Estimates of the total number of Korean slaves taken back to Japan range from 50,000 to 200,000. Most were likely just farmers or laborers, but Confucian scholars and artisans such as potters and blacksmiths were particularly prized. In fact, a great Neo-Confucian movement sprang up in Tokugawa Japan (1602-1868), due in large part to the work of captured Korean scholars.
The most visible influence these slaves had in Japan, however, was on Japanese ceramic styles. Between the examples of looted ceramics taken from Korea, and skilled potters brought back to Japan, Korean styles and techniques had an important impact on Japanese pottery.
Yi Sam-pyeong and Arita Ware:
One of the great Korean ceramic artisans kidnapped by Hideyoshi's army was Yi Sam-pyeong (1579-1655). Along with his entire extended family, Yi was taken to the city of Arita, in Saga Prefecture on the southern island of Kyushu.
Yi explored the area and discovered deposits of kaolin, a light, pure white clay, which allowed him to introduce porcelain manufacture to Japan. Soon, Arita became the center of porcelain production in Japan. It specialized in pieces made with overglazing in imitation of Chinese blue and white porcelains; these goods were popular imports in Europe.
Yi Sam-pyeong lived out the remainder of his life in Japan, and took the Japanese name Kanagae Sanbee.
The daimyo of Satsuma domain on the southern end of Kyushu Island also wanted to create a porcelain industry, so he kidnapped Korean potters and brought them back to his capital as well. They developed a porcelain style called Satsuma ware, which is decorated with ivory crackle glaze painted over with colorful scenes and gold trim.
Like Arita ware, Satsuma ware was produced for the export market. Dutch traders at Dejima Island, Nagasaki were the conduit for Japanese porcelain imports into Europe.
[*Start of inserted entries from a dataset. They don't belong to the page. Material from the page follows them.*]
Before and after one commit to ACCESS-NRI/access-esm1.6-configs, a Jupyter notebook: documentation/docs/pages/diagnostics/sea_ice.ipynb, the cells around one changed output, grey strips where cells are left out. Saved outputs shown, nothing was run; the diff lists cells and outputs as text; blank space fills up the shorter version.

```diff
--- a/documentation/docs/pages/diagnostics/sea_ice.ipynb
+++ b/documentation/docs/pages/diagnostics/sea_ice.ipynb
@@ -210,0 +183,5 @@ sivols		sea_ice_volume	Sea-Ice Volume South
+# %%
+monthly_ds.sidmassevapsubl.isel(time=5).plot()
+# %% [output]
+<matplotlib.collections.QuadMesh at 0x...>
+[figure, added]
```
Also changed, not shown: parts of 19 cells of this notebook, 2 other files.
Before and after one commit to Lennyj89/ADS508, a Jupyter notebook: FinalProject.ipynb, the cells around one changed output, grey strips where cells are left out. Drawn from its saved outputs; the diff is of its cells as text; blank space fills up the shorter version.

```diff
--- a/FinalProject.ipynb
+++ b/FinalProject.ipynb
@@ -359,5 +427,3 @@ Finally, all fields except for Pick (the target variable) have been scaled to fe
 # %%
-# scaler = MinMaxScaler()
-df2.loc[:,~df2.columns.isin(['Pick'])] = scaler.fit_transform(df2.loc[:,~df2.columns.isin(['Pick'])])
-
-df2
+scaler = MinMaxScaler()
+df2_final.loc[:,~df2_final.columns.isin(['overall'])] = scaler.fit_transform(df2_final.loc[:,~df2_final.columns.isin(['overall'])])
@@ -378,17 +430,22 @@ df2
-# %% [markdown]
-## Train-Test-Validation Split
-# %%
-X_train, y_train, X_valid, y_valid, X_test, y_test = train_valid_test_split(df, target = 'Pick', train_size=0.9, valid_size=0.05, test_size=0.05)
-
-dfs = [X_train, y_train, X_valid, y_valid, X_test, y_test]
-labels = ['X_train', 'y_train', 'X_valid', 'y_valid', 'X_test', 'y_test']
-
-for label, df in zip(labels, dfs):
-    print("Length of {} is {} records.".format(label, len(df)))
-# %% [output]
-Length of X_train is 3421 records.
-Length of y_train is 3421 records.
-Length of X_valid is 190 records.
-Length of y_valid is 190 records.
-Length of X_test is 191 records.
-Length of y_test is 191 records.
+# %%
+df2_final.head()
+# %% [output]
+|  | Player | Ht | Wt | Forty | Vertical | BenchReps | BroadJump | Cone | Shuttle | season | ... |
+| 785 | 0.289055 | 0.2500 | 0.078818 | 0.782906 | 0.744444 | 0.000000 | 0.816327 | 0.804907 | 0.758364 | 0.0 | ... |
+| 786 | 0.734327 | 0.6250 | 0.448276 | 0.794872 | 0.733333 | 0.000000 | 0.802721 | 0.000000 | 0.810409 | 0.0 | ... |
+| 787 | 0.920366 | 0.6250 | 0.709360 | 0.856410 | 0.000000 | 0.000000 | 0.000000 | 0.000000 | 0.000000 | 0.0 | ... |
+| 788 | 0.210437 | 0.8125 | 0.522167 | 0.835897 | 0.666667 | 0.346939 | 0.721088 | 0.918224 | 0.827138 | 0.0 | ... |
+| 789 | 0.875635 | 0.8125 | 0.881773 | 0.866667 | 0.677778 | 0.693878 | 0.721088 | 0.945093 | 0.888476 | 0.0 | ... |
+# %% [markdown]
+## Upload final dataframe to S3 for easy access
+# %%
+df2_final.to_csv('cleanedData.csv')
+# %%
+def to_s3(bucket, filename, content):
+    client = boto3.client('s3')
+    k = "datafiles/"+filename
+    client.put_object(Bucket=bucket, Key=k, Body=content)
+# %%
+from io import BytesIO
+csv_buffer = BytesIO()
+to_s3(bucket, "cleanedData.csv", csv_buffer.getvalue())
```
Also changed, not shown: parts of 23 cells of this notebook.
The Ri Brothers and Hagi Ware:
Not wanting to be left out, the daimyo of Yamaguchi Prefecture, on the southern tip of the main island of Honshu also captured Korean ceramic artists for his domain. His most famous captives were two brothers, Ri Kei and Ri Shakko, who began firing a new style called Hagi ware in 1604.
Unlike the export-driven pottery works of Kyushu, the Ri brothers' kilns turned out pieces for use in Japan. Hagi ware is stoneware with a milky white glaze, which sometimes includes an etched or incised design. In particular, tea sets made of Hagi ware are especially prized.
Today, Hagi ware is second only to Raku in the world of Japanese tea ceremony sets. The descendants of the Ri brothers, who changed their family name to Saka, are still making pottery in Hagi.
Other Korean-made Japanese Pottery Styles:
Among the other Japanese pottery styles that were created or greatly influenced by enslaved Korean potters are the sturdy, simple Karatsu ware; Korean potter Sonkai's light Agano teaware; and Pal San's richly glazed Takatori ware.
Artistic Legacy of a Brutal War:
The Imjin War was one of the most brutal in early modern Asian history. When Japan's soldiers realized that they would not win the war, they engaged in atrocities such as cutting off the noses of every Korean person in some villages; the noses were turned in to their commanders as trophies. They also looted or destroyed priceless works of art and scholarship.
Out of the horror and suffering, however, some good also appeared (at least, for Japan). Although it must have been heart-breaking for the Korean artisans who were kidnapped and enslaved, Japan used their skills and technical knowledge to produce amazing advances in silk making, in ironwork, and especially in pottery.